Web interface edit records
╭──

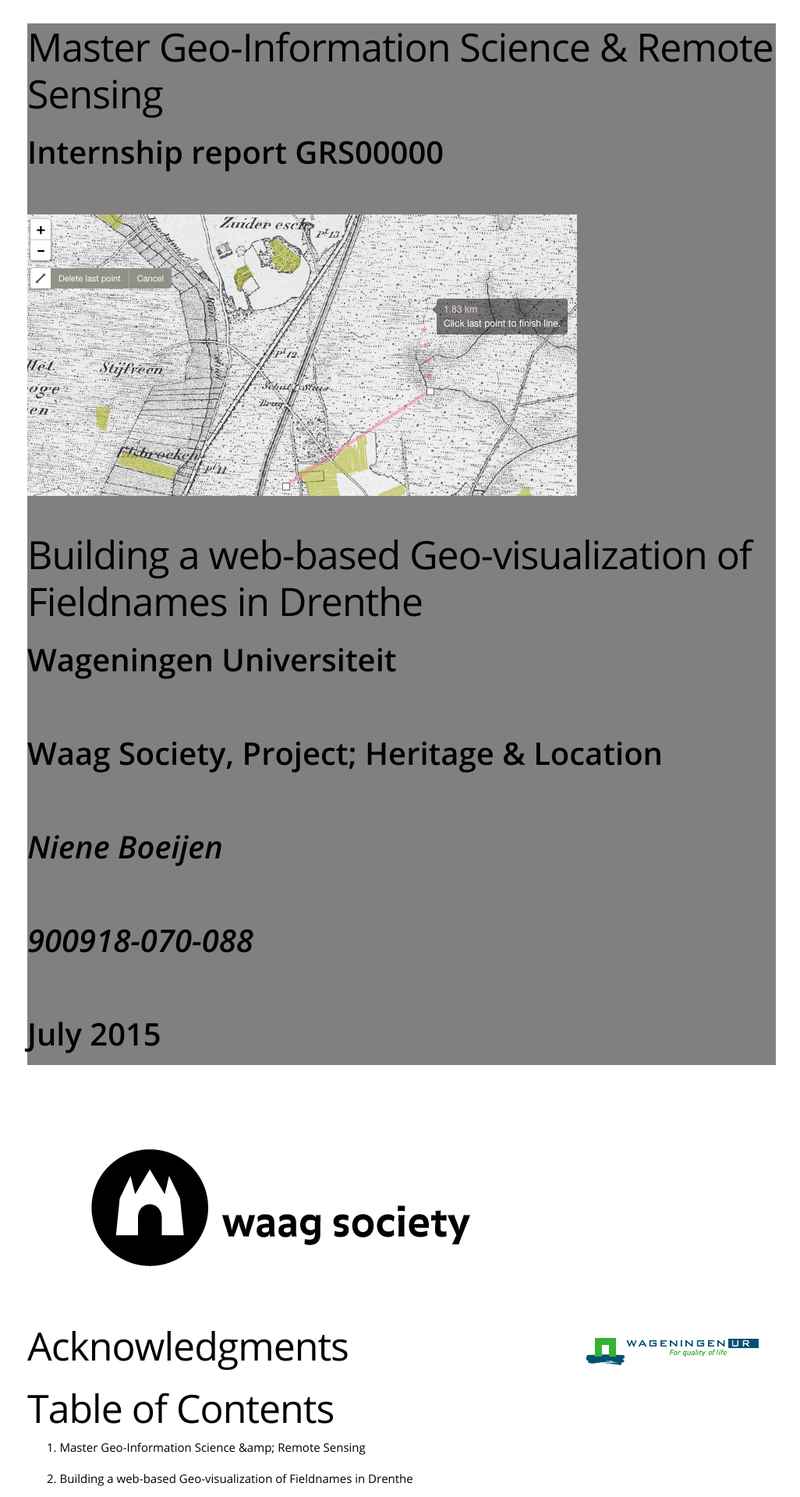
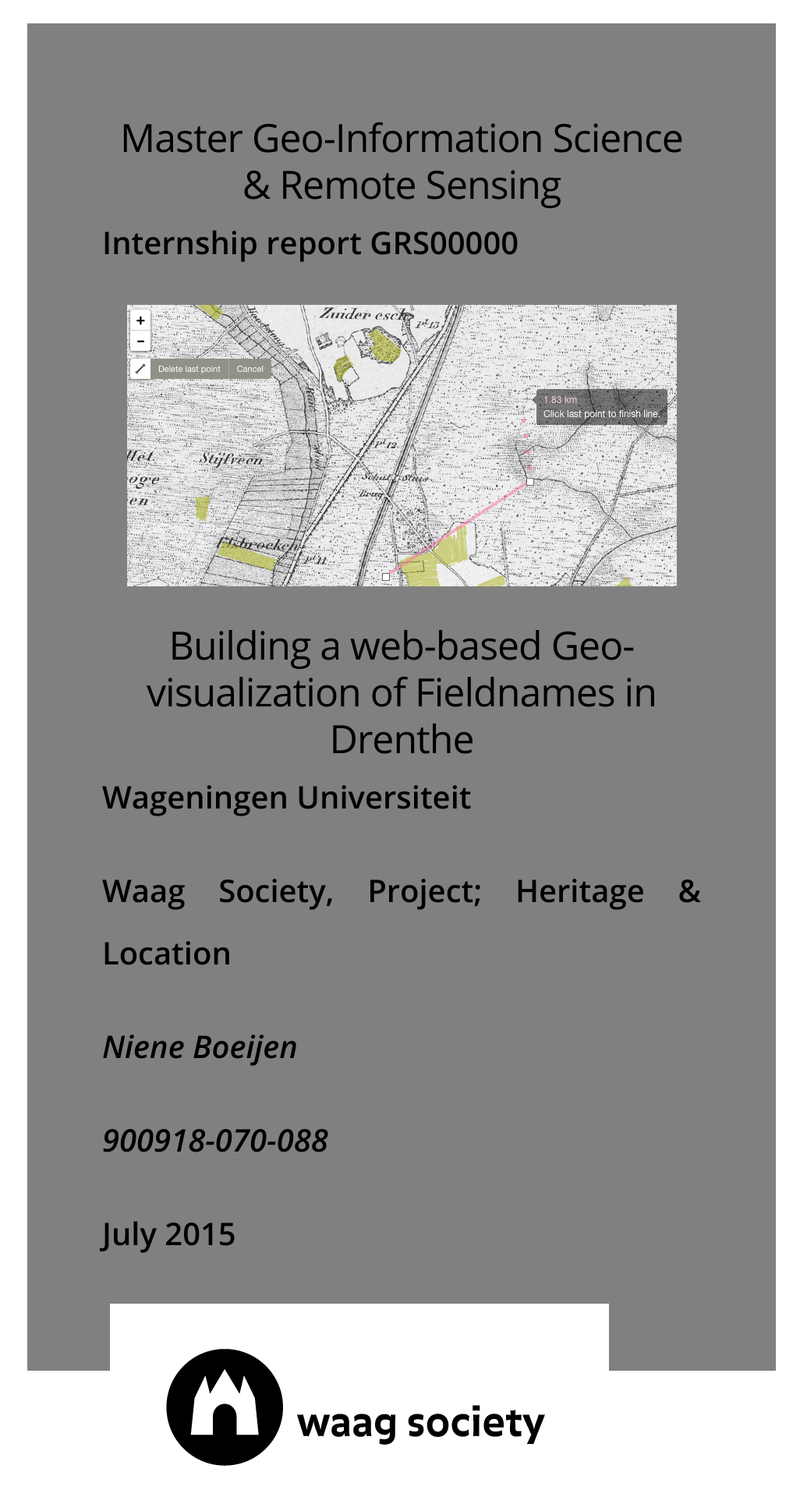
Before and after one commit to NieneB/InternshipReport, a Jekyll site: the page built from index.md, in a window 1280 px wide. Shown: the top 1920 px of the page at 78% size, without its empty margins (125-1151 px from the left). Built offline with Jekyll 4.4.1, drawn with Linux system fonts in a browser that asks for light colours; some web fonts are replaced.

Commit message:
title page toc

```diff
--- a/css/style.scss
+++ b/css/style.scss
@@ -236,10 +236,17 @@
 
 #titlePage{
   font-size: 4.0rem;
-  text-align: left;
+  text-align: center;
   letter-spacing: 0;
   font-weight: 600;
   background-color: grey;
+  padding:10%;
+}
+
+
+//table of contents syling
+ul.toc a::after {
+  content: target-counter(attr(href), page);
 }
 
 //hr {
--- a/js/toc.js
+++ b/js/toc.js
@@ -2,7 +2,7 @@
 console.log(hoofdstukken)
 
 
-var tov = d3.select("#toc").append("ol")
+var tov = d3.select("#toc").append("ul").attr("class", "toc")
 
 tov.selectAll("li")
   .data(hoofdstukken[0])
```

╰──

### TASK GOAL
Take every line above that includes "after" and list it.

### RESULT
Before and after one commit to NieneB/InternshipReport, a Jekyll site: the page built from index.md, in a window 1280 px wide. Shown: the top 1920 px of the page at 78% size, without its empty margins (125-1151 px from the left). Built offline with Jekyll 4.4.1, drawn with Linux system fonts in a browser that asks for light colours; some web fonts are replaced.
+ul.toc a::after {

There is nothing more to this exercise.